Divorce. The word itself marks a significant life change, one that often comes after a great deal of thought and with a broad range of emotions. When a couple separates, their single household becomes two, and important decisions must be made. One of the most confusing and often contentious deals with the division of assets. … Continue reading What Is Considered an Asset in Divorce?
Divorce is rarely easy for either party. However, there may be strategic advantages to filing for divorce first in some cases. From the element of surprise, to choosing the court location and regaining control over your life, being the first to file for divorce can sometimes be an effective strategy. So, we answer the critical … Continue reading Does it matter who files for divorce first?

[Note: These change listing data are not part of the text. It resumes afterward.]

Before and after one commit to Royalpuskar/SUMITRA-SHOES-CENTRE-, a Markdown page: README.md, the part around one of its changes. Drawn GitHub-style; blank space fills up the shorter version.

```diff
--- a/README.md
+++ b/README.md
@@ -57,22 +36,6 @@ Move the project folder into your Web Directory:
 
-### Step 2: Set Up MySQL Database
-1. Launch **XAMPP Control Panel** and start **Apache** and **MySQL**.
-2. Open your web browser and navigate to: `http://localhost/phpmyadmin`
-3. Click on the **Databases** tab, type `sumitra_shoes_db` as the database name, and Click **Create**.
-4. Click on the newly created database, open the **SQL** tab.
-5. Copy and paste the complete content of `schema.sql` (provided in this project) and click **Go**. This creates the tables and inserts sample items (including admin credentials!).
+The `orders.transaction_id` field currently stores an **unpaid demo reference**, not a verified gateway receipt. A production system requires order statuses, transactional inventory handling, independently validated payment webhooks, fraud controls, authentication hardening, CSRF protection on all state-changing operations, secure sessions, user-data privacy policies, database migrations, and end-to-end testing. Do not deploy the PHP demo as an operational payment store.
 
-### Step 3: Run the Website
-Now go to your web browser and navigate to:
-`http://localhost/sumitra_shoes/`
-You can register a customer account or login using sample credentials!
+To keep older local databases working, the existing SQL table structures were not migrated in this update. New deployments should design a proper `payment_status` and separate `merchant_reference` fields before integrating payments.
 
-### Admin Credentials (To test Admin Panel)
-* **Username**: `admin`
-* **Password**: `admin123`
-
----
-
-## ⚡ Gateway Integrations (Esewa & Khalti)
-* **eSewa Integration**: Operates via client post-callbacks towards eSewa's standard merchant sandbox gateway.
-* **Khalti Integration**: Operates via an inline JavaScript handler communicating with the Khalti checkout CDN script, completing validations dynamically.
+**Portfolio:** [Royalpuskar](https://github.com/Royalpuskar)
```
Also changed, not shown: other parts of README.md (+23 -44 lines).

What is the average jail time for drug possession? You might be contemplating this very question if you have recently been arrested for this charge. The answer depends on a multitude of factors. What Is the Average Sentence for Drug Possession in Illinois? Under the Illinois Controlled Substances Act (ICSA), possession of all drugs (besides … Continue reading What Is the Average Jail Time for Drug Possession?
A divorce can take an emotional toll, even in marriages where both parties agree to end it. This type of divorce is called an “uncontested divorce.” In uncontested divorces, you might wonder if it’s worth getting a divorce lawyer. You might also wonder if you should get a lawyer if you have been married for … Continue reading Is it Worth Getting a Divorce Lawyer?
If you believe a family court judge has ordered you to pay too much child support or hasn’t awarded you enough child support, you may be able to appeal the order. Like other court decisions, child support orders first come from a trial court, and then the losing party has the right to appeal to … Continue reading Can I Appeal a Child Support Order?
The basic answer to this question is “no, you are not responsible for your spouse’s debt after separation.” However, this answer requires further explanation. Typically, you would not be responsible for your spouse’s new debt incurred after legal separation. You and your spouse would each individually pay your own new debt you run up after … Continue reading Am I Responsible for My Spouse’s Debt after Separation?
While a child having both parents fully present in their lives is preferable, some situations may arise that make that impossible or unhealthy. If you’re seeking full custody of your child in Illinois, work with a child custody lawyer at Wolfe & Stec, Ltd. Our firm has extensive experience assisting clients with child-related matters. If … Continue reading How to File for Full Custody in Illinois
What is a Non-Custodial Parent? Child custody terminology can be confusing. But understanding the basic principles of what it means to be a “custodial parent” and what “legal custody” means will help you understand each parent’s different rights and responsibilities. In a divorce or child custody case, the court determines what rights each parent has. … Continue reading What Are the Rights of a Custodial Parent vs. a Non-Custodial Parent?
Being charged with a DUI is a stressful event. This is especially true if you are based in Illinois, where DUI charges and the associated penalties are severe. It may leave you pondering an important question: Should you get an attorney for a DUI? Sometimes a DUI attorney is exactly what you need. Read on … Continue reading Should you get an attorney for a DUI?